Date on Master's Thesis/Doctoral Dissertation


Document Type

Master's Thesis

Degree Name

Ph. D.


Electrical and Computer Engineering

Committee Chair

Farag, Aly A.

Author's Keywords

Shape from shading; Computer vision; Model-based; Shape


Computer vision; Pattern recognition systems; Human face recognition (Computer science)

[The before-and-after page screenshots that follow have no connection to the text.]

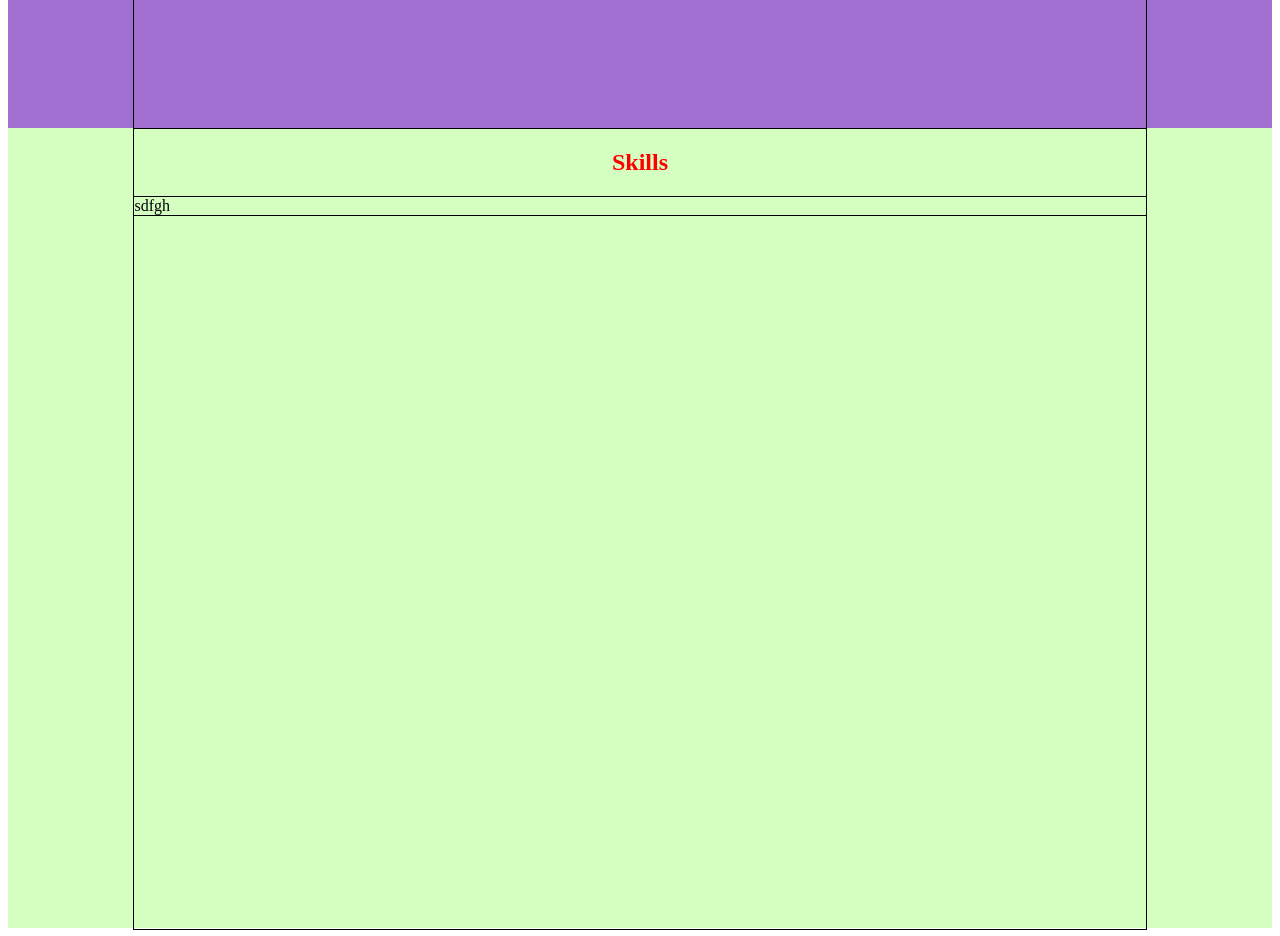
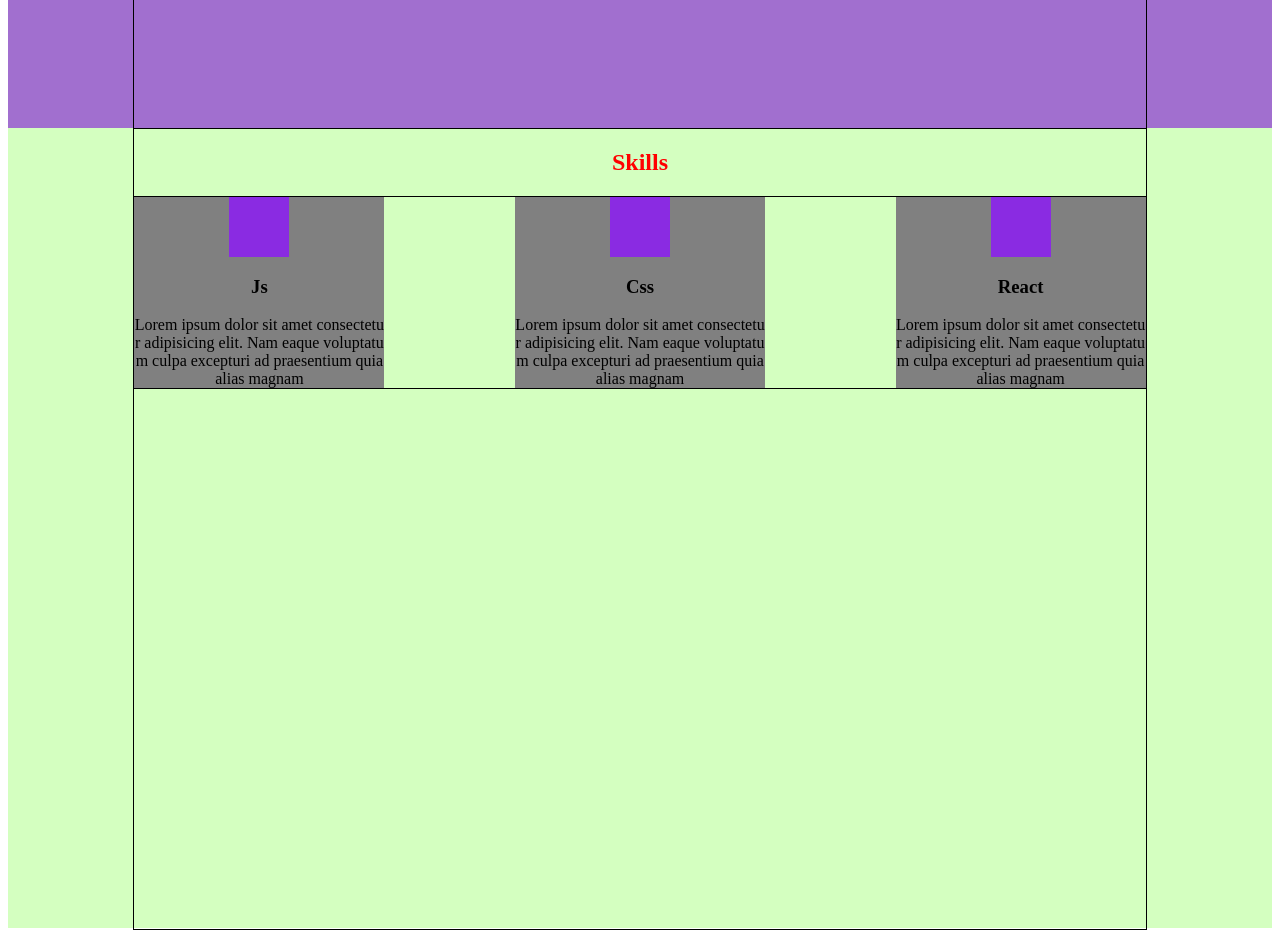
Before and after one commit to EvgeniBlag/Portfolio, a React (Create React App) app: page / in a window 1280 px wide. Shown: the part 760-1696 px from the top of the page. Built offline with nearby package versions, Linux system fonts and the light colour scheme.

Commit message:
BlockMain

```diff
--- a/src/common/styles/Container.module.css
+++ b/src/common/styles/Container.module.css
@@ -6,4 +6,5 @@
     display: flex;
     align-items: center;
     justify-content: space-around;
+    flex-wrap: wrap;
 }
--- a/src/skills/Skills.js
+++ b/src/skills/Skills.js
@@ -1,4 +1,5 @@
 import React from 'react';
+import Skill from './skill/Skill';
 import s from'./Skills.module.css';
 
 
@@ -7,9 +8,13 @@ function Skills() {
     return (
         <div className={s.skillsBlock}>
           <div className={s.skillsContainer}>
+
+
             <h2 className={s.title}>Skills</h2>
             <div className={s.skills}>
-                sdfgh
+               <Skill title={'Js'} description={'Lorem ipsum dolor sit amet consectetur adipisicing elit. Nam eaque voluptatum culpa excepturi ad praesentium quia alias magnam '}/>
+               <Skill title={'Css'} description={'Lorem ipsum dolor sit amet consectetur adipisicing elit. Nam eaque voluptatum culpa excepturi ad praesentium quia alias magnam '}/>
+               <Skill title={'React'} description={'Lorem ipsum dolor sit amet consectetur adipisicing elit. Nam eaque voluptatum culpa excepturi ad praesentium quia alias magnam'}/>
             </div>
           </div>
         </div>
--- a/src/skills/Skills.module.css
+++ b/src/skills/Skills.module.css
@@ -11,9 +11,8 @@
     display: flex;
     align-items: center;
     flex-direction: column;
-    justify-content: flex-start;
+    /* flex-wrap: wrap; */
 }
-
 
 .title {
   color: red;
@@ -21,5 +20,8 @@
 
 .skills {
     border: 1px solid black;
+    display: flex;
+    justify-content: space-between;
     width: 100%;
+    flex-wrap: wrap;
 }
--- a/src/skills/skill/Skill.js
+++ b/src/skills/skill/Skill.js
@@ -0,0 +1,20 @@
+import React from 'react';
+import s from'./Skill.module.css';
+
+
+
+function Skill(props) {
+    return (
+        <div className={s.skill}>
+
+            <div className={s.icon}></div>
+
+            <h3>{props.title}</h3>
+
+            <span className={s.description}>{props.description}</span>
+
+        </div>
+    );
+}
+
+export default Skill;
--- a/src/skills/skill/Skill.module.css
+++ b/src/skills/skill/Skill.module.css
@@ -0,0 +1,19 @@
+.skill {
+    width: 250px;
+    background-color: gray;
+    display: flex;
+    flex-direction: column;
+    align-items: center;
+    text-align: center;
+    flex-wrap: wrap;
+}
+
+.icon {
+    height: 60px;
+    width: 60px;
+    background-color: blueviolet;
+}
+
+.description {
+     word-break: break-all;
+}
```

Humans have the uncanny ability to perceive the world in three dimensions (3D), otherwise known as depth perception. The amazing thing about this ability to determine distances is that it depends only on a simple two-dimensional (2D) image in the retina. It is an interesting problem to explain and mimic this phenomenon of getting a three-dimensional perception of a scene from a flat 2D image of the retina. The main objective of this dissertation is the computational aspect of this human ability to reconstruct the world in 3D using only 2D images from the retina. Specifically, the goal of this work is to recover 3D facial shape information from a single image of unknown pose and illumination. Prior shape and texture models from real data, which are metric in nature, are incorporated into the 3D shape recovery framework. The output recovered shape, likewise, is metric, unlike previous shape-from-shading (SFS) approaches that only provide relative shape. This work starts first with the simpler case of general illumination and fixed frontal pose. Three optimization approaches were developed to solve this 3D shape recovery problem, starting from a brute-force iterative approach to a computationally efficient regression method (Method II-PCR), where the classical shape-from-shading equation is cast as a regression framework. Results show that the output of the regression-like approach is faster in timing and similar in error metrics when compared to its iterative counterpart. The best of the three algorithms above, Method II-PCR, is compared to its two predecessors, namely: (a) Castelan et al. [1] and (b) Ahmed et al. [2]. Experimental results show that the proposed method (Method II-PCR) is superior in all aspects compared to the previous state-of-the-art. Robust statistics was also incorporated into the shape recovery framework to deal with noise and occlusion. Using multiple-view geometry concepts [3], the fixed frontal pose was relaxed to arbitrary pose. The best of the three algorithms above, Method II-PCR, once again is used as the primary 3D shape recovery method. Results show that the pose-invariant 3D shape recovery version (for input with pose) has similar error values compared to the frontal-pose version (for input with frontal pose), for input images of the same subject. Sensitivity experiments indicate that the proposed method is, indeed, invariant to pose, at least for the pan angle range of (-50° to 50°). The next major part of this work is the development of 3D facial shape recovery methods, given only the input 2D shape information, instead of both texture and 2D shape. The simpler case of output 3D sparse shapes was dealt with, initially. The proposed method, which also use a regression-based optimization approach, was compared with state-of-the art algorithms, showing decent performance. There were five conclusions that drawn from the sparse experiments, namely, the proposed approach: (a) is competitive due to its linear and non-iterative nature, (b) does not need explicit training, as opposed to [4], (c) has comparable results to [4], at a shorter computational time, (d) better in all aspects than Zhang and Samaras [5], and (e) has the limitation, together with [4] and [5], in terms of the need to manually annotate the input 2D feature points. The proposed method was then extended to output 3D dense shapes simply by replacing the sparse model with its dense equivalent, in the regression framework inside the 3D face recovery approach. The numerical values of the mean height and surface orientation error indicate that even if shading information is unavailable, a decent 3D dense reconstruction is still possible.